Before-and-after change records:
BEGIN

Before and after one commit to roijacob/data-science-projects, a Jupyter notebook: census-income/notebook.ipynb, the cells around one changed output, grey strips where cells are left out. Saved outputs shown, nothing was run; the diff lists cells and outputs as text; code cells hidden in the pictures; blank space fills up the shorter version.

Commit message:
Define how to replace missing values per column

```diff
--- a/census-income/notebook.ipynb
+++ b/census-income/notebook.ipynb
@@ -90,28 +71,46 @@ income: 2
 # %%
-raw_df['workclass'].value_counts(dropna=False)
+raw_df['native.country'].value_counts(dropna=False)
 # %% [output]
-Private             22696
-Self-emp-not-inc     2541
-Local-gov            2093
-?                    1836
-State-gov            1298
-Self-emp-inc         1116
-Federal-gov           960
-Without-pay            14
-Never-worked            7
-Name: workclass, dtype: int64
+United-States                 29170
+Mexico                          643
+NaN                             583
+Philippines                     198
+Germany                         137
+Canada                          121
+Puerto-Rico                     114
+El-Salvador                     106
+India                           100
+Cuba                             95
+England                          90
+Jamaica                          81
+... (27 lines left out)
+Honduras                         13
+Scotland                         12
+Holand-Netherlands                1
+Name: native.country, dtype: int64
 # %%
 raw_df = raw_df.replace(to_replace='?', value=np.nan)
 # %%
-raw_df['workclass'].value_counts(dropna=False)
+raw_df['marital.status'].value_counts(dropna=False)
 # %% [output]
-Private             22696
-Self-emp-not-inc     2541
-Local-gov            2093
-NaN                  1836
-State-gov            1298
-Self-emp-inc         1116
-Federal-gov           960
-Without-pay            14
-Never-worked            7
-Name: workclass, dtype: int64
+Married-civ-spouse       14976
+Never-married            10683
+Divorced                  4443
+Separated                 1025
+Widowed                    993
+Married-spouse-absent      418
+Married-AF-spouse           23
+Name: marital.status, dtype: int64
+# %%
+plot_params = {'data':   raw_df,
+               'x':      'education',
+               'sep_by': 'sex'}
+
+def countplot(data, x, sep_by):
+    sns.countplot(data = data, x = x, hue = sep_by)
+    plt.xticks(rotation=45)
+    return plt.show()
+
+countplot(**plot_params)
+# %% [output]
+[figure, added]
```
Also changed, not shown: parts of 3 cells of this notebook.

END

Task to complete:
For each record above, output it exactly as written.

Answer box:
Before and after one commit to roijacob/data-science-projects, a Jupyter notebook: census-income/notebook.ipynb, the cells around one changed output, grey strips where cells are left out. Saved outputs shown, nothing was run; the diff lists cells and outputs as text; code cells hidden in the pictures; blank space fills up the shorter version.

Commit message:
Define how to replace missing values per column

```diff
--- a/census-income/notebook.ipynb
+++ b/census-income/notebook.ipynb
@@ -90,28 +71,46 @@ income: 2
 # %%
-raw_df['workclass'].value_counts(dropna=False)
+raw_df['native.country'].value_counts(dropna=False)
 # %% [output]
-Private             22696
-Self-emp-not-inc     2541
-Local-gov            2093
-?                    1836
-State-gov            1298
-Self-emp-inc         1116
-Federal-gov           960
-Without-pay            14
-Never-worked            7
-Name: workclass, dtype: int64
+United-States                 29170
+Mexico                          643
+NaN                             583
+Philippines                     198
+Germany                         137
+Canada                          121
+Puerto-Rico                     114
+El-Salvador                     106
+India                           100
+Cuba                             95
+England                          90
+Jamaica                          81
+... (27 lines left out)
+Honduras                         13
+Scotland                         12
+Holand-Netherlands                1
+Name: native.country, dtype: int64
 # %%
 raw_df = raw_df.replace(to_replace='?', value=np.nan)
 # %%
-raw_df['workclass'].value_counts(dropna=False)
+raw_df['marital.status'].value_counts(dropna=False)
 # %% [output]
-Private             22696
-Self-emp-not-inc     2541
-Local-gov            2093
-NaN                  1836
-State-gov            1298
-Self-emp-inc         1116
-Federal-gov           960
-Without-pay            14
-Never-worked            7
-Name: workclass, dtype: int64
+Married-civ-spouse       14976
+Never-married            10683
+Divorced                  4443
+Separated                 1025
+Widowed                    993
+Married-spouse-absent      418
+Married-AF-spouse           23
+Name: marital.status, dtype: int64
+# %%
+plot_params = {'data':   raw_df,
+               'x':      'education',
+               'sep_by': 'sex'}
+
+def countplot(data, x, sep_by):
+    sns.countplot(data = data, x = x, hue = sep_by)
+    plt.xticks(rotation=45)
+    return plt.show()
+
+countplot(**plot_params)
+# %% [output]
+[figure, added]
```
Also changed, not shown: parts of 3 cells of this notebook.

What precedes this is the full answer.